Species range provided by WWF's Wildfinder.

The Oystercatcher can be found in a number of locations including: Africa, Asia, China, Europe, Indian subcontinent, Mediterranean, Russia, United Kingdom, Wales, Ynys-hir nature reserve. Find out more about these places and what else lives there.


The following habitats are found across the Oystercatcher distribution range. Find out more about these environments, what it takes to live there and what else inhabits them.

Additional data source: Animal Diversity Web

Conservation Status

Least Concern

  1. EX - Extinct
  2. EW
  3. CR - Threatened
  4. EN - Threatened
  5. VU - Threatened
  6. NT
  7. LC - Least concern

Year assessed: 2009

Classified by: IUCN 3.1

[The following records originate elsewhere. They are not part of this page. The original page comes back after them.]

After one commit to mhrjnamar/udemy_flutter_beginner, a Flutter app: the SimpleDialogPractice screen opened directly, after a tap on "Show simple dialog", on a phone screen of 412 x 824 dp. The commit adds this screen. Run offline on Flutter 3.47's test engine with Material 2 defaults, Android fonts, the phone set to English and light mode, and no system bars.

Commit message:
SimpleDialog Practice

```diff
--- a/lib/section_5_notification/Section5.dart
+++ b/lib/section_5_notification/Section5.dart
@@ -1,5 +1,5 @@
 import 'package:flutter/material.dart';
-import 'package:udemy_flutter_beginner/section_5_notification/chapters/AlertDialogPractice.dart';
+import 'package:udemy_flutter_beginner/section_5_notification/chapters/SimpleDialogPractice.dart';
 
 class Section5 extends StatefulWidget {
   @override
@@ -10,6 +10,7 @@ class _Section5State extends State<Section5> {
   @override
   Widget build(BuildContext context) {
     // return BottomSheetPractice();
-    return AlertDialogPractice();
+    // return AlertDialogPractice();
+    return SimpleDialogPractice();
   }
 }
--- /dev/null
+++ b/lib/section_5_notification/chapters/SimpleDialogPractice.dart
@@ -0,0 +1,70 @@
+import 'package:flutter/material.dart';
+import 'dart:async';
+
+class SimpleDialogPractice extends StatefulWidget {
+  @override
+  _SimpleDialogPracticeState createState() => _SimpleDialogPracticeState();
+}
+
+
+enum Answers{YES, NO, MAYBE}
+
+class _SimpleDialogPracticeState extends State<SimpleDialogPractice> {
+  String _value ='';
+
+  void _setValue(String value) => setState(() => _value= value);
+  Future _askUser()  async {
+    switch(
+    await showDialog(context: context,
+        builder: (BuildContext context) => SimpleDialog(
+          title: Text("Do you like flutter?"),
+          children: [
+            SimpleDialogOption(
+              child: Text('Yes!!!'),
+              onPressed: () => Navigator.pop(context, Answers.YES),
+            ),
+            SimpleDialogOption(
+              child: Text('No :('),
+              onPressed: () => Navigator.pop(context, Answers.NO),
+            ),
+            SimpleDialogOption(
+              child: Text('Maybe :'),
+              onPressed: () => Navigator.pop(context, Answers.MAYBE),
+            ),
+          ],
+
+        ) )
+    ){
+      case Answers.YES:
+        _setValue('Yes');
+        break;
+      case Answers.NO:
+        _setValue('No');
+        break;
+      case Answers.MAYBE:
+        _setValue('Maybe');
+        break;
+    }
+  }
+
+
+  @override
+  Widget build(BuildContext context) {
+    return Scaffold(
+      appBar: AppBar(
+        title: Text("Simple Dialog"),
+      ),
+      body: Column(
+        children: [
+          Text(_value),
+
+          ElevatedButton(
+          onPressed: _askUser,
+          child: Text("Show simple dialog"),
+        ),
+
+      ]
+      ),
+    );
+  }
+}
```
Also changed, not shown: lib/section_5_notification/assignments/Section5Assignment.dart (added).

  1. Life
  2. Animals
  3. Vertebrates
  4. Birds
  5. Shorebirds
  6. Haematopodidae
  7. Haematopus
  8. Oystercatcher